*** RECORDS FOR THE EXERCISE Section Begins ***

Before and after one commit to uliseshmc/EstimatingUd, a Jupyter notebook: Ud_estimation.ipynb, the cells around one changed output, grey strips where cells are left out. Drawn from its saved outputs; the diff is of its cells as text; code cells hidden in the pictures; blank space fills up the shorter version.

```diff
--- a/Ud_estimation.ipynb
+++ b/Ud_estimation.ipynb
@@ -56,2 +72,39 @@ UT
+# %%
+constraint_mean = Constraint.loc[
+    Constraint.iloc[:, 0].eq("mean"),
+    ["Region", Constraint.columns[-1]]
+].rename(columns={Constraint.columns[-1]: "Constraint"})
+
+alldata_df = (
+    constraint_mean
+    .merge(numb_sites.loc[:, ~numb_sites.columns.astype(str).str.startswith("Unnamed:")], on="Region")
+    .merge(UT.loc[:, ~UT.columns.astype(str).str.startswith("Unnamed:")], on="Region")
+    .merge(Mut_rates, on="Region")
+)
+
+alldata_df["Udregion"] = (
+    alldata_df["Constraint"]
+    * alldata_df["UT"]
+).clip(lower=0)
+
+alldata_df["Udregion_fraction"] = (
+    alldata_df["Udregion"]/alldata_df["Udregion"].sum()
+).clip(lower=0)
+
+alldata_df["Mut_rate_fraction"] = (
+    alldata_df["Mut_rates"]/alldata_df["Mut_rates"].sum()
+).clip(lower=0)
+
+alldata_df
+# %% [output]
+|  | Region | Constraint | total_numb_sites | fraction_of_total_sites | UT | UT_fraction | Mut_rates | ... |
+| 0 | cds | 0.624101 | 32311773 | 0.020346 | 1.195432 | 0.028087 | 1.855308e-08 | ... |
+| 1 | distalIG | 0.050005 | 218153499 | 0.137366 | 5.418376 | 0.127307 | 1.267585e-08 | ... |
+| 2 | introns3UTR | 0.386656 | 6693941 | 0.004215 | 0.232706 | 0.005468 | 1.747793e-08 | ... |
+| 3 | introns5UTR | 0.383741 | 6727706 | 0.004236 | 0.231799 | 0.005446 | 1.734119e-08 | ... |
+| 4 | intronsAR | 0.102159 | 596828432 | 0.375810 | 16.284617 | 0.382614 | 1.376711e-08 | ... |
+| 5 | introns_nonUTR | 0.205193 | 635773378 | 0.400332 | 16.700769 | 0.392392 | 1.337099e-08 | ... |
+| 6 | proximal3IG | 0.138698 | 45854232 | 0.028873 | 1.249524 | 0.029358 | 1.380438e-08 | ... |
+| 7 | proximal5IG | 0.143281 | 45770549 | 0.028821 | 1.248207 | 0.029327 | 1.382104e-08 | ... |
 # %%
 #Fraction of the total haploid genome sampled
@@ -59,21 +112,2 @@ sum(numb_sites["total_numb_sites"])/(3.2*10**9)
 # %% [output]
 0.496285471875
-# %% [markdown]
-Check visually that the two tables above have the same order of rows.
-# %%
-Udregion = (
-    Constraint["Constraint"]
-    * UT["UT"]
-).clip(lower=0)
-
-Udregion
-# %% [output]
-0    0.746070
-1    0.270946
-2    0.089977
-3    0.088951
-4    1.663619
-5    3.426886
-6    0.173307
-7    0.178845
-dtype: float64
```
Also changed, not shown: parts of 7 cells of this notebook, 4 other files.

*** RECORDS FOR THE EXERCISE Section Ends ***

EXERCISE GOAL -> In the records above, find each line with the string "columns" and list it.

RESPONSE TO THIS TASK ->
+    ["Region", Constraint.columns[-1]]
+].rename(columns={Constraint.columns[-1]: "Constraint"})
+    .merge(numb_sites.loc[:, ~numb_sites.columns.astype(str).str.startswith("Unnamed:")], on="Region")
+    .merge(UT.loc[:, ~UT.columns.astype(str).str.startswith("Unnamed:")], on="Region")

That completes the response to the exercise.